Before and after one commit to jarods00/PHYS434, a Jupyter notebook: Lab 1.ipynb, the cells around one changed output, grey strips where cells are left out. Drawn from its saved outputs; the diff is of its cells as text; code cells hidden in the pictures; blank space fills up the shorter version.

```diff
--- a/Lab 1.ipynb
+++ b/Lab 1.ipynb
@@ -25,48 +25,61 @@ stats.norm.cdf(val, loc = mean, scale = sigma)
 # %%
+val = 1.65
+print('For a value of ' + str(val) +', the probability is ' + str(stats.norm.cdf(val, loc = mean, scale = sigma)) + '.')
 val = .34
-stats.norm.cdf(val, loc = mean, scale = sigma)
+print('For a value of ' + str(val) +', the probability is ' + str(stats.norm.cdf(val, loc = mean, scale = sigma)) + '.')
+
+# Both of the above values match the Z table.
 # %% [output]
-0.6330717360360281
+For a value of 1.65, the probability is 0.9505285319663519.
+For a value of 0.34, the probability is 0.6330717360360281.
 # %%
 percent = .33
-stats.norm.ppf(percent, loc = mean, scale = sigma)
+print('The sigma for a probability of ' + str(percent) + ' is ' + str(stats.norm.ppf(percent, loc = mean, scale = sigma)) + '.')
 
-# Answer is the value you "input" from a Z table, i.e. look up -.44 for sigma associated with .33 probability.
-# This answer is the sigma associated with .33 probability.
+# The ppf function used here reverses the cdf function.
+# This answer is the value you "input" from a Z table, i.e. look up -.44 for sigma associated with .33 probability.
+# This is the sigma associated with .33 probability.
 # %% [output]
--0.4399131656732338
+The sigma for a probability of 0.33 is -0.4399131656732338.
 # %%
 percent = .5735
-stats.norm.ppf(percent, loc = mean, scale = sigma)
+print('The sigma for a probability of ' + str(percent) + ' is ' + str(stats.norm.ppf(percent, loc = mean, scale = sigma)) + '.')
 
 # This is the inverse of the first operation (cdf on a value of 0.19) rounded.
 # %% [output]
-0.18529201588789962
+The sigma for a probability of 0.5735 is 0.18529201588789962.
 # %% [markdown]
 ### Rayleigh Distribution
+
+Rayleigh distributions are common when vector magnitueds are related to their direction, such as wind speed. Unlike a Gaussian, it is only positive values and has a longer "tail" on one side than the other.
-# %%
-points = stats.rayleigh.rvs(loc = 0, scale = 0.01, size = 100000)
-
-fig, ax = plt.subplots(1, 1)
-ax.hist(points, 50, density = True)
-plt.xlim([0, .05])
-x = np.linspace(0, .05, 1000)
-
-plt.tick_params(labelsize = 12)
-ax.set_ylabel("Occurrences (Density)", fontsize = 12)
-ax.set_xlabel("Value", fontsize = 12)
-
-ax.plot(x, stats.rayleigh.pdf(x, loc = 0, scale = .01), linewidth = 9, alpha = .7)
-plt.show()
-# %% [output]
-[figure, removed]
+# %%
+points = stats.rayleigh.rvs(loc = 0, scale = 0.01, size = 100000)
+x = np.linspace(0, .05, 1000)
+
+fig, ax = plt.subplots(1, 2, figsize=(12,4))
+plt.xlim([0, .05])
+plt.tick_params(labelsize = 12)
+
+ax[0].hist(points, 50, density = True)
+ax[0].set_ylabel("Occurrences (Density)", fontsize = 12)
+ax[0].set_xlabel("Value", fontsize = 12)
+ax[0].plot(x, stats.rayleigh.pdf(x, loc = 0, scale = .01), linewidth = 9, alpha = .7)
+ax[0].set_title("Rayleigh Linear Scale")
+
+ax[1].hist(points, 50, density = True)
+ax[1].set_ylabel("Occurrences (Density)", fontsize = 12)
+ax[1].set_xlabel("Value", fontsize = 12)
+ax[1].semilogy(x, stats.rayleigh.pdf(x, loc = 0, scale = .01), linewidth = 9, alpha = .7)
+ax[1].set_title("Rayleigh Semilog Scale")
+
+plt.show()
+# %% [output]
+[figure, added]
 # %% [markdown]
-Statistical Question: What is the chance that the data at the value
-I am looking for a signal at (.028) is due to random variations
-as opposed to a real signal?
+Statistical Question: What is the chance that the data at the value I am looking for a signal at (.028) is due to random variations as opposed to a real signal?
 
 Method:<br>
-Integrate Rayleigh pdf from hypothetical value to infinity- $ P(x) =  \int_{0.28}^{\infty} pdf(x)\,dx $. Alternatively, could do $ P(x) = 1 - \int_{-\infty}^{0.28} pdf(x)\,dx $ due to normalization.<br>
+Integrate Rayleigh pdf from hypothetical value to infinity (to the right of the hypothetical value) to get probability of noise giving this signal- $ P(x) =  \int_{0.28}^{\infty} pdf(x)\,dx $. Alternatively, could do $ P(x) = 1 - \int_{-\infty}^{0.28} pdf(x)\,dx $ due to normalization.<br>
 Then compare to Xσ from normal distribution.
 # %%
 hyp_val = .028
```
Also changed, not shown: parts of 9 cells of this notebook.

________________________

→ ACTION ITEM
From the first line to the last, give the data again exactly.

→ RESULT
Before and after one commit to jarods00/PHYS434, a Jupyter notebook: Lab 1.ipynb, the cells around one changed output, grey strips where cells are left out. Drawn from its saved outputs; the diff is of its cells as text; code cells hidden in the pictures; blank space fills up the shorter version.

```diff
--- a/Lab 1.ipynb
+++ b/Lab 1.ipynb
@@ -25,48 +25,61 @@ stats.norm.cdf(val, loc = mean, scale = sigma)
 # %%
+val = 1.65
+print('For a value of ' + str(val) +', the probability is ' + str(stats.norm.cdf(val, loc = mean, scale = sigma)) + '.')
 val = .34
-stats.norm.cdf(val, loc = mean, scale = sigma)
+print('For a value of ' + str(val) +', the probability is ' + str(stats.norm.cdf(val, loc = mean, scale = sigma)) + '.')
+
+# Both of the above values match the Z table.
 # %% [output]
-0.6330717360360281
+For a value of 1.65, the probability is 0.9505285319663519.
+For a value of 0.34, the probability is 0.6330717360360281.
 # %%
 percent = .33
-stats.norm.ppf(percent, loc = mean, scale = sigma)
+print('The sigma for a probability of ' + str(percent) + ' is ' + str(stats.norm.ppf(percent, loc = mean, scale = sigma)) + '.')
 
-# Answer is the value you "input" from a Z table, i.e. look up -.44 for sigma associated with .33 probability.
-# This answer is the sigma associated with .33 probability.
+# The ppf function used here reverses the cdf function.
+# This answer is the value you "input" from a Z table, i.e. look up -.44 for sigma associated with .33 probability.
+# This is the sigma associated with .33 probability.
 # %% [output]
--0.4399131656732338
+The sigma for a probability of 0.33 is -0.4399131656732338.
 # %%
 percent = .5735
-stats.norm.ppf(percent, loc = mean, scale = sigma)
+print('The sigma for a probability of ' + str(percent) + ' is ' + str(stats.norm.ppf(percent, loc = mean, scale = sigma)) + '.')
 
 # This is the inverse of the first operation (cdf on a value of 0.19) rounded.
 # %% [output]
-0.18529201588789962
+The sigma for a probability of 0.5735 is 0.18529201588789962.
 # %% [markdown]
 ### Rayleigh Distribution
+
+Rayleigh distributions are common when vector magnitueds are related to their direction, such as wind speed. Unlike a Gaussian, it is only positive values and has a longer "tail" on one side than the other.
-# %%
-points = stats.rayleigh.rvs(loc = 0, scale = 0.01, size = 100000)
-
-fig, ax = plt.subplots(1, 1)
-ax.hist(points, 50, density = True)
-plt.xlim([0, .05])
-x = np.linspace(0, .05, 1000)
-
-plt.tick_params(labelsize = 12)
-ax.set_ylabel("Occurrences (Density)", fontsize = 12)
-ax.set_xlabel("Value", fontsize = 12)
-
-ax.plot(x, stats.rayleigh.pdf(x, loc = 0, scale = .01), linewidth = 9, alpha = .7)
-plt.show()
-# %% [output]
-[figure, removed]
+# %%
+points = stats.rayleigh.rvs(loc = 0, scale = 0.01, size = 100000)
+x = np.linspace(0, .05, 1000)
+
+fig, ax = plt.subplots(1, 2, figsize=(12,4))
+plt.xlim([0, .05])
+plt.tick_params(labelsize = 12)
+
+ax[0].hist(points, 50, density = True)
+ax[0].set_ylabel("Occurrences (Density)", fontsize = 12)
+ax[0].set_xlabel("Value", fontsize = 12)
+ax[0].plot(x, stats.rayleigh.pdf(x, loc = 0, scale = .01), linewidth = 9, alpha = .7)
+ax[0].set_title("Rayleigh Linear Scale")
+
+ax[1].hist(points, 50, density = True)
+ax[1].set_ylabel("Occurrences (Density)", fontsize = 12)
+ax[1].set_xlabel("Value", fontsize = 12)
+ax[1].semilogy(x, stats.rayleigh.pdf(x, loc = 0, scale = .01), linewidth = 9, alpha = .7)
+ax[1].set_title("Rayleigh Semilog Scale")
+
+plt.show()
+# %% [output]
+[figure, added]
 # %% [markdown]
-Statistical Question: What is the chance that the data at the value
-I am looking for a signal at (.028) is due to random variations
-as opposed to a real signal?
+Statistical Question: What is the chance that the data at the value I am looking for a signal at (.028) is due to random variations as opposed to a real signal?
 
 Method:<br>
-Integrate Rayleigh pdf from hypothetical value to infinity- $ P(x) =  \int_{0.28}^{\infty} pdf(x)\,dx $. Alternatively, could do $ P(x) = 1 - \int_{-\infty}^{0.28} pdf(x)\,dx $ due to normalization.<br>
+Integrate Rayleigh pdf from hypothetical value to infinity (to the right of the hypothetical value) to get probability of noise giving this signal- $ P(x) =  \int_{0.28}^{\infty} pdf(x)\,dx $. Alternatively, could do $ P(x) = 1 - \int_{-\infty}^{0.28} pdf(x)\,dx $ due to normalization.<br>
 Then compare to Xσ from normal distribution.
 # %%
 hyp_val = .028
```
Also changed, not shown: parts of 9 cells of this notebook.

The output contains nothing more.